Artwork of the Week

William Allan

William Allan’s pond paintings are reminiscent of J.M.W. Turner’s paintings of the nineteenth-century. Like Turner, he relies on color to structure his canvases and focuses our attention on nature’s light, reflection, movement, and the play of shadow. For years Allan, an avid fly-fisherman, has cast his line into ponds and streams—an experience that has influenced his understanding of both the physical and visual properties of water and its surface qualities. His technique involves applying thin films of color to the canvas, often as many as 80 to 150 layers of paint and glazes, which together create reflections and translucency.

Born in Everett, Washington, Allan graduated from California School of Fine Arts (which became San Francisco Art Institute) in 1958 and resides in San Rafael, California. The meditative quality of Wyoming Pond is guided by personal experiences, including the exploration of philosophical and spiritual attitudes, resulting in poetic intercession between consciousness and nature.

William Allan (American, born 1936), Wyoming Pond, 1998, oil on canvas, 62 1/8 x 74 ¼ inches. Museum purchase with funds provided by the Contemporary Art Council, 1998, 11-1998.

Acoma Water Jar

Acoma Pueblo is believed to be the oldest continuously occupied village in the United States. There were 300 steep steps leading up to the Acoma Pueblo, and women balanced jars of this kind on their heads to bring water up the ancient trail. Acoma water jars are characterized by thin ceramic walls and wide, undefined necks. Geometric elements and cross-hatching are typical design features of Acoma pottery. These designs are painted onto a white slip, which is a thin layer of clay.

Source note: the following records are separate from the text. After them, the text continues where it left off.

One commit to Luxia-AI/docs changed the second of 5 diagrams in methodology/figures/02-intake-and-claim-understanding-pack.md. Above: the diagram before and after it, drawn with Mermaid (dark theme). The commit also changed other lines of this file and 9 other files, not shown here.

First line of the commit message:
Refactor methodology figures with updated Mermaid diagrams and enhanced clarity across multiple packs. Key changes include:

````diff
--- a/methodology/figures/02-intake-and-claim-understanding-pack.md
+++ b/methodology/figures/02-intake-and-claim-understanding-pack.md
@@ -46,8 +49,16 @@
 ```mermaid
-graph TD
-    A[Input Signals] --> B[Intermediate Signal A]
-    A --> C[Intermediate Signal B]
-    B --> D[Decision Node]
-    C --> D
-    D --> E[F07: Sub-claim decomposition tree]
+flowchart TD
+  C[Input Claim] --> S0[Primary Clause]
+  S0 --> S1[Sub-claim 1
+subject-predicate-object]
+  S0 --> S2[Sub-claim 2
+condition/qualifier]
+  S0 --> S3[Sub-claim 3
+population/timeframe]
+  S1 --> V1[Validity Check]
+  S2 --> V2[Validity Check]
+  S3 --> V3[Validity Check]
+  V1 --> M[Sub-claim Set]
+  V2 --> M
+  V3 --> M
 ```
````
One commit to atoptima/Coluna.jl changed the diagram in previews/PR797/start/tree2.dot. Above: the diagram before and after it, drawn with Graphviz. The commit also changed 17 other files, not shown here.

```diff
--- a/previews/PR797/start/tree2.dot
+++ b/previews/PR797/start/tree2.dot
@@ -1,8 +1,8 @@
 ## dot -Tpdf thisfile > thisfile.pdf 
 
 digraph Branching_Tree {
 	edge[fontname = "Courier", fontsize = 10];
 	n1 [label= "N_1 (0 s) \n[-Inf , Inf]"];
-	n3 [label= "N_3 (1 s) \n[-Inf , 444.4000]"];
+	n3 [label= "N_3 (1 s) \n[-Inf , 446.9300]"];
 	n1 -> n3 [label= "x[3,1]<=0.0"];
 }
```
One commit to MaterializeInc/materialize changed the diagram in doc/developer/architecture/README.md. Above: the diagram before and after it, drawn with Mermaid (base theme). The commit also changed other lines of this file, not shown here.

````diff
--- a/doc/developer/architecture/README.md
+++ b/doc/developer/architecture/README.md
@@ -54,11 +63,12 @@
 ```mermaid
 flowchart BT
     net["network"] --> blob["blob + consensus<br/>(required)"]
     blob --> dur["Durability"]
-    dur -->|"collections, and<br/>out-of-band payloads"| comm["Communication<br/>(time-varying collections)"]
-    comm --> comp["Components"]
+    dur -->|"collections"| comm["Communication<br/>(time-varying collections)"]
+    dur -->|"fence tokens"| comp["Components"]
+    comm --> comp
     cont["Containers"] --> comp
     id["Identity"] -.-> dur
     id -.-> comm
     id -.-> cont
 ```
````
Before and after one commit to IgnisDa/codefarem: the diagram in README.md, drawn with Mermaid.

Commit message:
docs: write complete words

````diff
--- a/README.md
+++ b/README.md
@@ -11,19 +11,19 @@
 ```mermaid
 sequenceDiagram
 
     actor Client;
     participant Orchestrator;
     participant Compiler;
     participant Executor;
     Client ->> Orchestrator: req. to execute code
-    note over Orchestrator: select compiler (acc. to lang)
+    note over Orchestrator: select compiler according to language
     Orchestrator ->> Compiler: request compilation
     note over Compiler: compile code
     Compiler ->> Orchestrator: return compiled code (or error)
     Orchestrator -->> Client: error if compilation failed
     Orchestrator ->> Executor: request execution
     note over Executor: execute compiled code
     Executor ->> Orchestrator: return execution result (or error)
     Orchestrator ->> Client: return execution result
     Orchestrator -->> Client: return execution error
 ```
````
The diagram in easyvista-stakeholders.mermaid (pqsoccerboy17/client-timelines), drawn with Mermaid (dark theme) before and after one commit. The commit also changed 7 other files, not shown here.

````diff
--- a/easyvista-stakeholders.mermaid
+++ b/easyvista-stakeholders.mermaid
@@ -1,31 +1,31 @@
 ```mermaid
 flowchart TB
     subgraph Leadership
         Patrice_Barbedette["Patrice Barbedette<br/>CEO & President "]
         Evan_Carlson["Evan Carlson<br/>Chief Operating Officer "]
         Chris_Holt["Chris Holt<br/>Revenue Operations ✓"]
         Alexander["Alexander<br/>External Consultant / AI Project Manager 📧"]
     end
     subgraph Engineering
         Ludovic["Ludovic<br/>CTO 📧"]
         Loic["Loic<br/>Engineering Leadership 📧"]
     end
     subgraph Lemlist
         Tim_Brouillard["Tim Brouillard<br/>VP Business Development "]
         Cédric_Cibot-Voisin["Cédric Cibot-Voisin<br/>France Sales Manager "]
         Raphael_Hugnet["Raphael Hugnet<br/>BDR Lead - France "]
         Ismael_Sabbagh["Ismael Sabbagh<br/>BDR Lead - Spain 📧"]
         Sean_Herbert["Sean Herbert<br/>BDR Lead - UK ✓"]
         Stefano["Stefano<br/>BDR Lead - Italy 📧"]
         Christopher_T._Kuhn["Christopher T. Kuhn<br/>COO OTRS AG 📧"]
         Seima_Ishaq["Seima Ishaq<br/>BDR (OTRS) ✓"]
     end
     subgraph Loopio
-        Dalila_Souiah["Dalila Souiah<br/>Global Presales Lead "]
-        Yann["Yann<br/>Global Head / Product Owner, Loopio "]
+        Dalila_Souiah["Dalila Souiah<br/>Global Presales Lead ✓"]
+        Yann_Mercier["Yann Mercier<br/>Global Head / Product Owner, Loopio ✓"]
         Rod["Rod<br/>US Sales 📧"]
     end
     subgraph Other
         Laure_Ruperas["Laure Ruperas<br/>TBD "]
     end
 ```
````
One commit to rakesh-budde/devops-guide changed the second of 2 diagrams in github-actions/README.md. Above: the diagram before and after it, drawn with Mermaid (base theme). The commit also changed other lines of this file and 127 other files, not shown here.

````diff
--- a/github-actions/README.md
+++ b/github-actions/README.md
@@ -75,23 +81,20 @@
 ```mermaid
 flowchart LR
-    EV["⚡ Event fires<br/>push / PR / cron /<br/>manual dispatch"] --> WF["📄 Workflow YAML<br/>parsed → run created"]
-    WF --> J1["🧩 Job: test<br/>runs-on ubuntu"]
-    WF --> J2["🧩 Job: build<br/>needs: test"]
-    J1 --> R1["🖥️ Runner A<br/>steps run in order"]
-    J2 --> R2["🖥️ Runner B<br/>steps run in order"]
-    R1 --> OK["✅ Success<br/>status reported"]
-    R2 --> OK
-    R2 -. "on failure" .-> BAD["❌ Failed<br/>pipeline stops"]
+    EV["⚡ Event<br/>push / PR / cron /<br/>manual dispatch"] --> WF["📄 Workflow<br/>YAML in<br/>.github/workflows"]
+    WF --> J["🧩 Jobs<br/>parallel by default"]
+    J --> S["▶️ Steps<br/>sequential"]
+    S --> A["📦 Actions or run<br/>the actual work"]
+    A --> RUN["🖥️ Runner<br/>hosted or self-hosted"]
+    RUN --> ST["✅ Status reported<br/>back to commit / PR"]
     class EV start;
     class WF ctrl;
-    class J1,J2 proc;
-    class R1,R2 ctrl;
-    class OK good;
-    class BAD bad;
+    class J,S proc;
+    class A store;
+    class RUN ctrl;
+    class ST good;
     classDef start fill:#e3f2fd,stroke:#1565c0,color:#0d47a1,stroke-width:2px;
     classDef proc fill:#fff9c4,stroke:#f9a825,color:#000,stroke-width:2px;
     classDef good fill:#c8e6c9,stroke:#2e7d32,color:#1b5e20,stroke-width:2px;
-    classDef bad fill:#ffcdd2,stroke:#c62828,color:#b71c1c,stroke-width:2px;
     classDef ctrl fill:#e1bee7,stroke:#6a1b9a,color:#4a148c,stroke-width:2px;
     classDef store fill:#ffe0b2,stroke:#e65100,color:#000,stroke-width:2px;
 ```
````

The art of pottery making in the Southwest can be traced back over 1,300 years to prehistoric Puebloan greyware pinched pots that later developed into pots with more decorative geometric, black-on-white designs. The pan-Pueblo peoples, including Hopi, Zuni, and residents of nineteen Pueblos in New Mexico, are considered the living descendants of ancient Puebloans. The linear style in Acoma Pueblo Water Jar exhibits a direct stylistic link to historic Pueblo designs, whereas the olla form of these jars with their bold abstract motifs are a more recent interpretation.

Acoma Pueblo Water Jar, c. 1900, black-on-white ceramic, 11 ¾ x 12 ½ inches. Collection of Palm Springs Art Museum, A57-1975.